Analysts say Mr Pashinyan sought new elections while he is at the peak of his popularity.

In September, his bloc won a landslide victory in municipal elections, winning more than 80 per cent of the vote in the capital Yerevan, where nearly 40 per cent of the population live.

"The elections were called on the wave of a revolutionary euphoria," analyst Gevorg Poghosyan said.

"But after the polls, that sentiment will inevitably weaken and Pashinyan and his team will face a reality check."

While many in Armenia have high expectations, others have already started to complain about slow progress.

"I will be voting for Pashinyan, because I believe he will jail all the corrupt officials who were pillaging the state for many years," Iveta Bakhshyan, a 43-year-old flower vendor in Yerevan, said.

Meanwhile, Yerevan pensioner Simon Martirosyan, 67, said he will not vote for Mr Pashinyan's party because "they failed to achieve any tangible results".

"Nothing has changed in my life during the seven months of Pashinyan's rule, people are not better off," he said.

Nine political parties and two electoral blocs are competing to control the 101-seat legislature.

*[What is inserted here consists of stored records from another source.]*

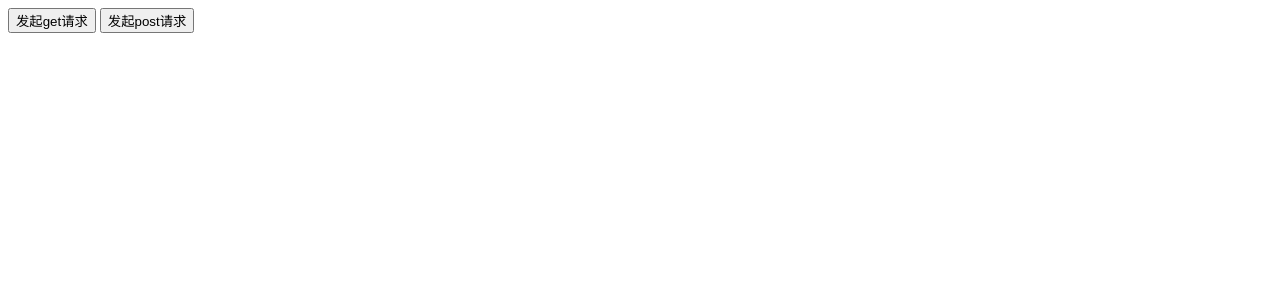
Repository: R1Deemo/ajax
Page: axios.html
These files come from the project's save history. The page is drawn as it stood at one moment and after the next save; the edit follows.
The browser window is 1280 px wide. The pictures show the whole page.

Above is the page before, as saved 2022-10-27 19:29:30.

After the next save:
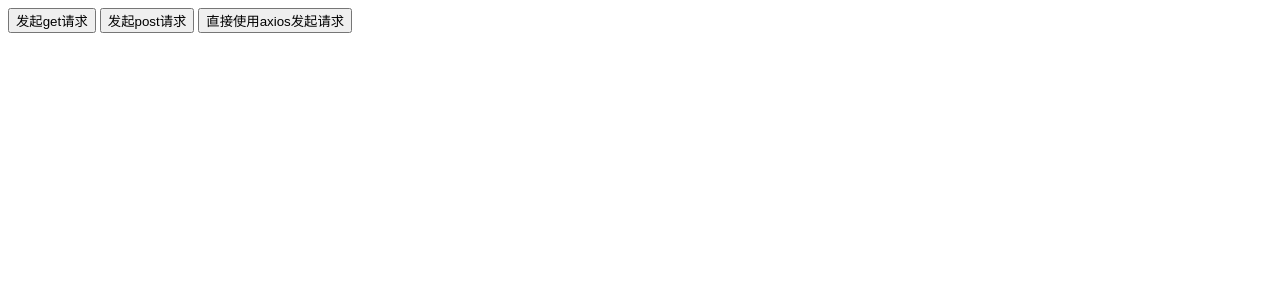
Saved 3 min 45 s later.
--- a/axios.html
+++ b/axios.html
@@ -12,6 +12,7 @@
 <body>
     <button id="btn1">发起get请求</button>
     <button id="btn2">发起post请求</button>
+    <button id="btn3">直接使用axios发起请求</button>
 </body>
 <script>
     document.querySelector('#btn1').addEventListener('click', function() {
@@ -36,6 +37,20 @@
             console.log(res.data)
         })
     })
+    document.querySelector('#btn3').addEventListener('click', function() {
+        var url = 'http://www.liulongbin.top:3006/api/post'
+        var paramsData = {
+            name: 'zs',
+            age: 20
+        }
+        axios({
+            method: 'get',
+            url: url,
+            params: paramasData
+        }).then(function(res) {
+            console.log(res.data)
+        })
+    })
 </script>
 
 </html>
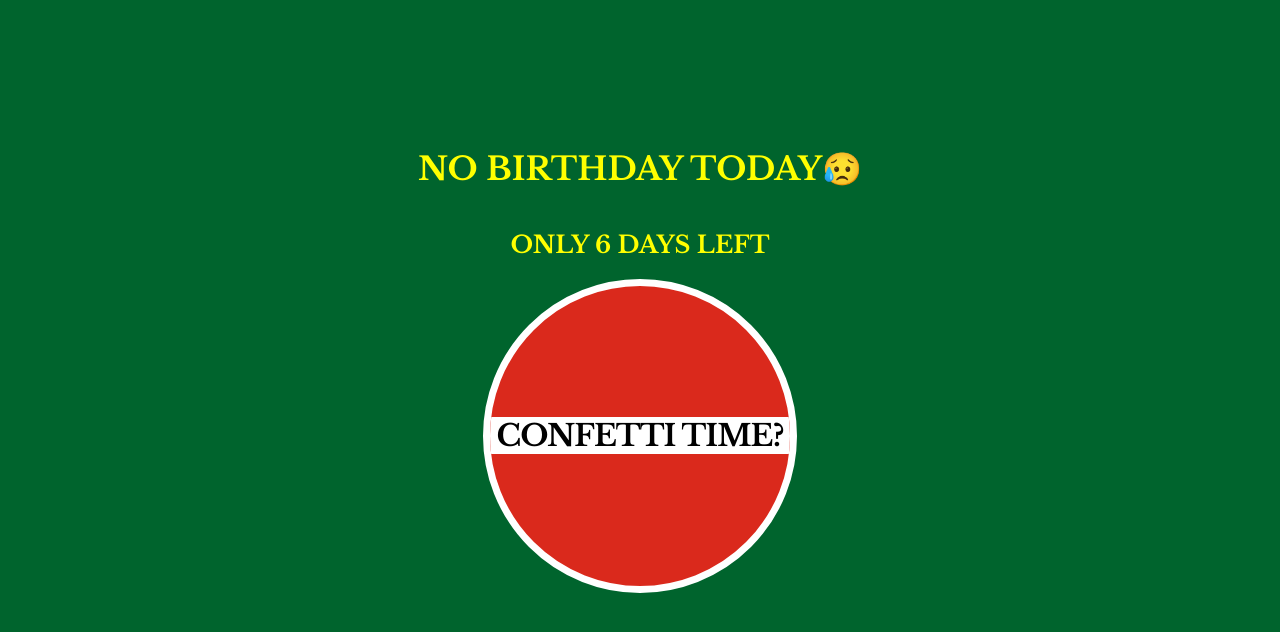
Repository: David-Waite/HannahsBirthdayWebsite
Page: /
These files come from the project's save history. The page is drawn as it stood at one moment and after the next save; the edit follows.
The browser window is 1280 px wide. The pictures show the whole page.
The project was rebuilt for these pictures with package versions that can differ from the ones it lists, and the page was loaded fresh each time.

Above is the page before, as saved 2023-03-30 18:39:00.

After the next save:
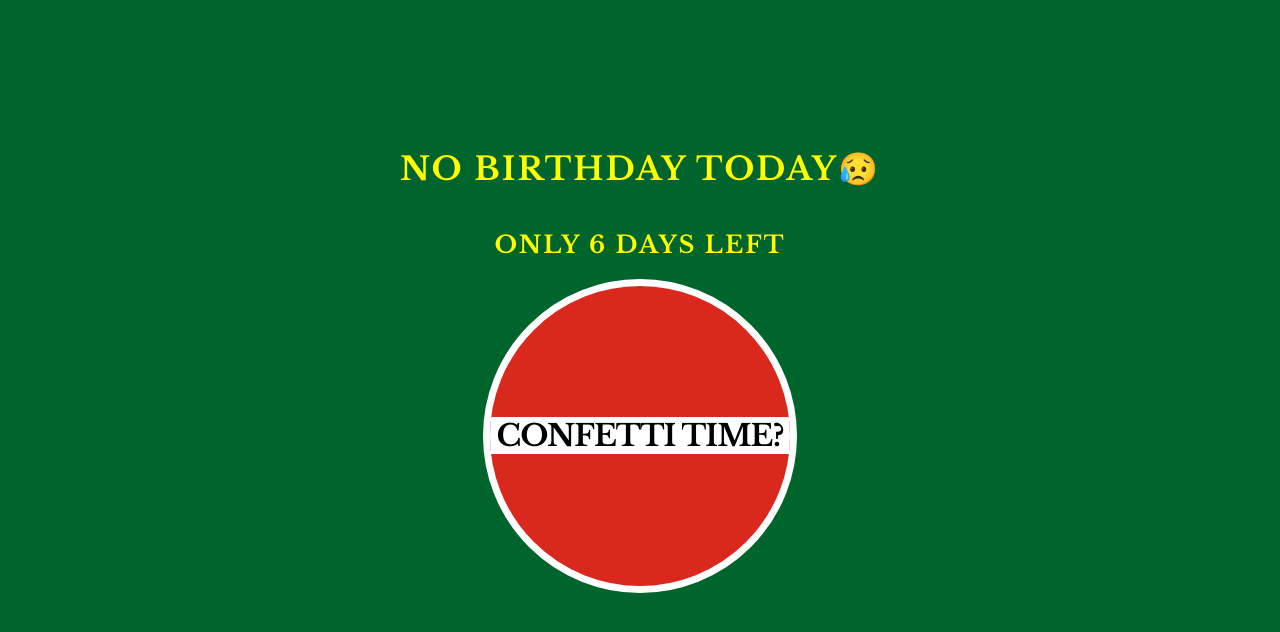
Saved 8 s later.
--- a/src/index.css
+++ b/src/index.css
@@ -3,7 +3,7 @@ body {
   font-family: "Libre Baskerville", serif;
   -webkit-font-smoothing: antialiased;
   -moz-osx-font-smoothing: grayscale;
-  letter-spacing: 2;
+  letter-spacing: 2px;
 }
 
 .App {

A party needs at least five per cent of the vote to be elected, while an electoral bloc must clear a seven-per cent barrier.

Updated: January 17, 2019 02:57 PM